Building an Accordion with JavaScript and jQuery

In this tutorial we will build a simple accordion with JavaScript and jQuery.

The accordion is a common UI element that allows for content to be displayed and hidden when the user clicks.  It is especially common on FAQ pages.

Requirements:

  1. User must be able to click a heading to show/hide content
  2. Developers must be able to specify which content is shown by default when the page is loaded.
  3. Developers must be able to use any type of html content in the heading and content block.
  4. Only one content block should be open at a time.

Accordion HTML

First we need to write some HTML. For this lesson we will use a simple heading and content block structure. Its pretty basic. We will use classes as our JavaScript selectors so we can use any HTML elements as our heading and content blocks in the future. This will make our script more flexible and reusable.

We will use the custom data attribute to satisfy our second requirement. I will explain this in more detail when we add our JavaScript.

<div class="accordion">
    <h2 class="accordion-label">This is the first heading</h2>
    <div class="accordion-content" data-state="expanded">
       <p>This is some content</p>
    </div>
    <h2 class="accordion-label">This is the second heading</h2>
    <div class="accordion-content">
        <p>This is some content</p>
    </div>
    <h2 class="accordion-label">This is the third heading</h2>
    <div class="accordion-content">
        <p>This is some content</p>
    </div>
</div>

Accordion CSS

These are just some basic css styles for our accordion. This just adds some light borders with slightly rounded corners to our accordion elements. We will hide the accordion content using CoffeeScript to make our content available to users with JavaScript disabled. You can choose to add display: none; to your accordion content depending on your project specifications.

Add the following css to your main css file.

.accordion {
    width: 600px;
    box-sizing: border-box;
}

.accordion-label {
    border-radius: 3px;
    background-color: white;
    width: 100%;
    margin: 5px 0;
    box-sizing: border-box;
    padding: 5px 10px 5px 10px;
    border: 1px solid #ccc;
    font-size: 18px;
}

.accordion-content {
    border-radius: 3px;
    background-color: white;
    width: 100%;
    box-sizing: border-box;
    padding: 5px 10px 5px 10px;
    border: 1px solid #ccc;
}

.accordion-content p {
   font-size: 16px;
}

Accordion JavaScript

So now onto the JavaScript.
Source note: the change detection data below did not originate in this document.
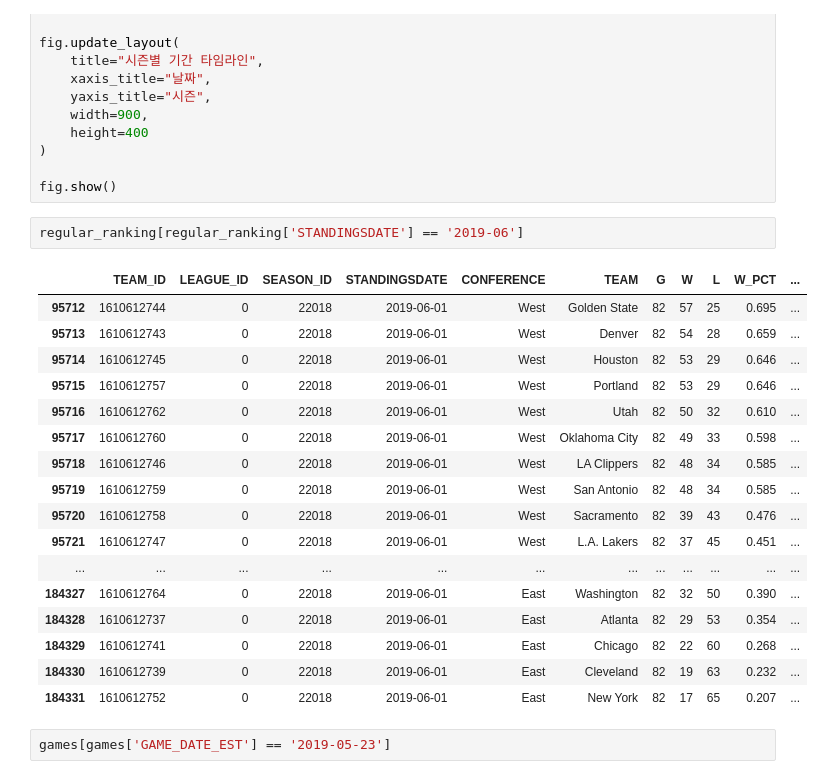
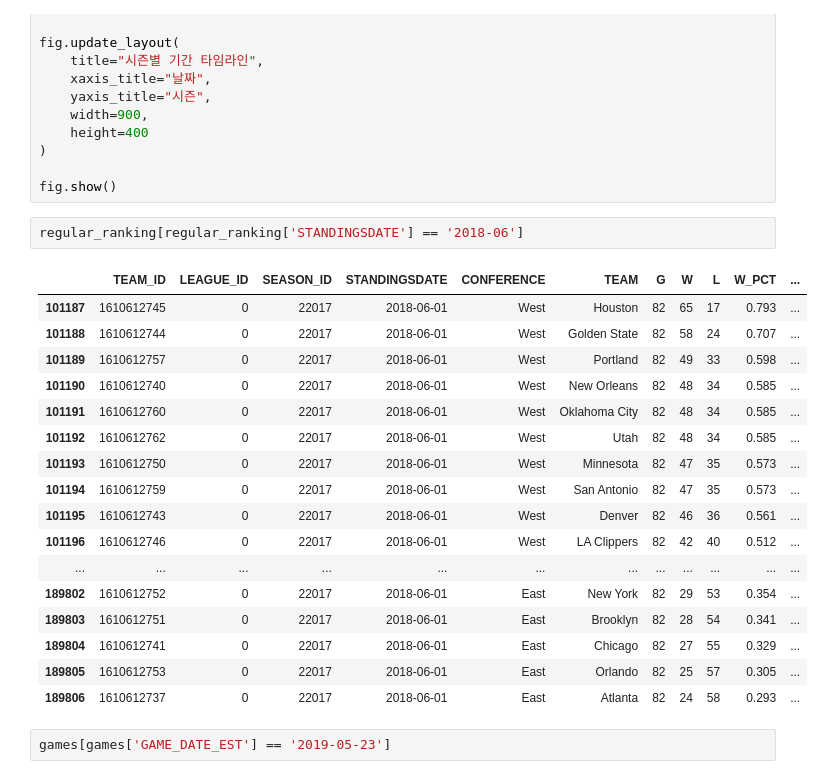
Before and after one commit to cye2020/Project1, a Jupyter notebook: src/understanding_scope.ipynb, the cells around one changed output. Cells and saved outputs as stored; diff of their text form.

```diff
--- a/src/understanding_scope.ipynb
+++ b/src/understanding_scope.ipynb
@@ -141,25 +155,25 @@ fig.update_layout(
 
 fig.show()
 # %%
-regular_ranking[regular_ranking['STANDINGSDATE'] == '2019-06']
+regular_ranking[regular_ranking['STANDINGSDATE'] == '2018-06']
 # %% [output]
 |  | TEAM_ID | LEAGUE_ID | SEASON_ID | STANDINGSDATE | CONFERENCE | TEAM | G | W | L | W_PCT | ... |
-| 95712 | 1610612744 | 0 | 22018 | 2019-06-01 | West | Golden State | 82 | 57 | 25 | 0.695 | ... |
-| 95713 | 1610612743 | 0 | 22018 | 2019-06-01 | West | Denver | 82 | 54 | 28 | 0.659 | ... |
-| 95714 | 1610612745 | 0 | 22018 | 2019-06-01 | West | Houston | 82 | 53 | 29 | 0.646 | ... |
-| 95715 | 1610612757 | 0 | 22018 | 2019-06-01 | West | Portland | 82 | 53 | 29 | 0.646 | ... |
-| 95716 | 1610612762 | 0 | 22018 | 2019-06-01 | West | Utah | 82 | 50 | 32 | 0.610 | ... |
-| 95717 | 1610612760 | 0 | 22018 | 2019-06-01 | West | Oklahoma City | 82 | 49 | 33 | 0.598 | ... |
-| 95718 | 1610612746 | 0 | 22018 | 2019-06-01 | West | LA Clippers | 82 | 48 | 34 | 0.585 | ... |
-| 95719 | 1610612759 | 0 | 22018 | 2019-06-01 | West | San Antonio | 82 | 48 | 34 | 0.585 | ... |
-| 95720 | 1610612758 | 0 | 22018 | 2019-06-01 | West | Sacramento | 82 | 39 | 43 | 0.476 | ... |
-| 95721 | 1610612747 | 0 | 22018 | 2019-06-01 | West | L.A. Lakers | 82 | 37 | 45 | 0.451 | ... |
+| 101187 | 1610612745 | 0 | 22017 | 2018-06-01 | West | Houston | 82 | 65 | 17 | 0.793 | ... |
+| 101188 | 1610612744 | 0 | 22017 | 2018-06-01 | West | Golden State | 82 | 58 | 24 | 0.707 | ... |
+| 101189 | 1610612757 | 0 | 22017 | 2018-06-01 | West | Portland | 82 | 49 | 33 | 0.598 | ... |
+| 101190 | 1610612740 | 0 | 22017 | 2018-06-01 | West | New Orleans | 82 | 48 | 34 | 0.585 | ... |
+| 101191 | 1610612760 | 0 | 22017 | 2018-06-01 | West | Oklahoma City | 82 | 48 | 34 | 0.585 | ... |
+| 101192 | 1610612762 | 0 | 22017 | 2018-06-01 | West | Utah | 82 | 48 | 34 | 0.585 | ... |
+| 101193 | 1610612750 | 0 | 22017 | 2018-06-01 | West | Minnesota | 82 | 47 | 35 | 0.573 | ... |
+| 101194 | 1610612759 | 0 | 22017 | 2018-06-01 | West | San Antonio | 82 | 47 | 35 | 0.573 | ... |
+| 101195 | 1610612743 | 0 | 22017 | 2018-06-01 | West | Denver | 82 | 46 | 36 | 0.561 | ... |
+| 101196 | 1610612746 | 0 | 22017 | 2018-06-01 | West | LA Clippers | 82 | 42 | 40 | 0.512 | ... |
 | ... | ... | ... | ... | ... | ... | ... | ... | ... | ... | ... | ... |
-| 184327 | 1610612764 | 0 | 22018 | 2019-06-01 | East | Washington | 82 | 32 | 50 | 0.390 | ... |
-| 184328 | 1610612737 | 0 | 22018 | 2019-06-01 | East | Atlanta | 82 | 29 | 53 | 0.354 | ... |
-| 184329 | 1610612741 | 0 | 22018 | 2019-06-01 | East | Chicago | 82 | 22 | 60 | 0.268 | ... |
-| 184330 | 1610612739 | 0 | 22018 | 2019-06-01 | East | Cleveland | 82 | 19 | 63 | 0.232 | ... |
-| 184331 | 1610612752 | 0 | 22018 | 2019-06-01 | East | New York | 82 | 17 | 65 | 0.207 | ... |
+| 189802 | 1610612752 | 0 | 22017 | 2018-06-01 | East | New York | 82 | 29 | 53 | 0.354 | ... |
+| 189803 | 1610612751 | 0 | 22017 | 2018-06-01 | East | Brooklyn | 82 | 28 | 54 | 0.341 | ... |
+| 189804 | 1610612741 | 0 | 22017 | 2018-06-01 | East | Chicago | 82 | 27 | 55 | 0.329 | ... |
+| 189805 | 1610612753 | 0 | 22017 | 2018-06-01 | East | Orlando | 82 | 25 | 57 | 0.305 | ... |
+| 189806 | 1610612737 | 0 | 22017 | 2018-06-01 | East | Atlanta | 82 | 24 | 58 | 0.293 | ... |
 # %%
 games[games['GAME_DATE_EST'] == '2019-05-23']
 # %% [output]
```
Also changed, not shown: parts of 4 cells of this notebook.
This is where we build the real functionality of our accordion. Just for better organization and code reuse I would suggest creating a file called accordion.js and adding the code there. This way you can easily use it on future projects. You will also need to add jquery for the accordion to work.

This tutorial does assume some basic JavaScript knowledge.

First lets add our script in a self-invoking anonymous function so that our script doesn’t interfere with other JavaScript code. We will also make sure that we can use $ to mean jQuery by adding $ = jQuery;

(function() {
   var $ = jQuery;
   // accordion script will go here
});

Next lets set up our accordion variables. We only have one more to add, our accordion.

(function() {
   var $ = jQuery,
       accordion = $('.accordion');  
})();

Now we will hide any content that shouldn’t be displayed by default. This is where our custom data attribute is used.

Any content with the data-state attribute set to expanded is displayed while any other content is hidden.

(function() {
   var $ = jQuery,
       accordion = $('.accordion');

   accordion.find('.accordion-content').hide();
   accordion.find('.accordion-content[data-state=expanded]').show();
})();

Now we will add the content toggle function to our script. It works by finding the next element with the .accordion-content class and acting upon it. We need to create the that variable so that we don’t need to access the DOM multiple times. This improves the performance of our script slightly. I usually save a jQuery element as a variable if I am using it more than once.

We use the jQuery slideToggle method so that the content appears to slide up and down.

(function() {
    var $ = jQuery,
        accordion = $('.accordion');

    accordion.find('.accordion-content').hide();
    accordion.find('.accordion-content[data-state=expanded]').show();

    accordion.on('click', '.accordion-label', function() {
        var that = $(this);

        that.next('.accordion-content').slideToggle();
    });
})();

Now we are almost done. We just need to fulfill the last requirement. To do this we add one more line of code.

This line checks for any visible elements with the .accordion-content class and hides them.

(function() {
    var $ = jQuery,
        accordion = $('.accordion');

    accordion.find('.accordion-content').hide();
    accordion.find('.accordion-content[data-state=expanded]').show();

    accordion.on('click', '.accordion-label', function() {
        var that = $(this);

        that.closest('.accordion').find('.accordion-content:visible').slideUp();
        that.next('.accordion-content').slideToggle();
    });
})();

Now you have a basic accordion that you can use in your web development projects. You can take it a few steps further and add some additional features like icons that change based on the accordion-content state or ‘show all’ and ‘hide all’ buttons.

I hope this tutorial was enjoyable and helpful. Look for upcoming JavaScript UI element tutorials.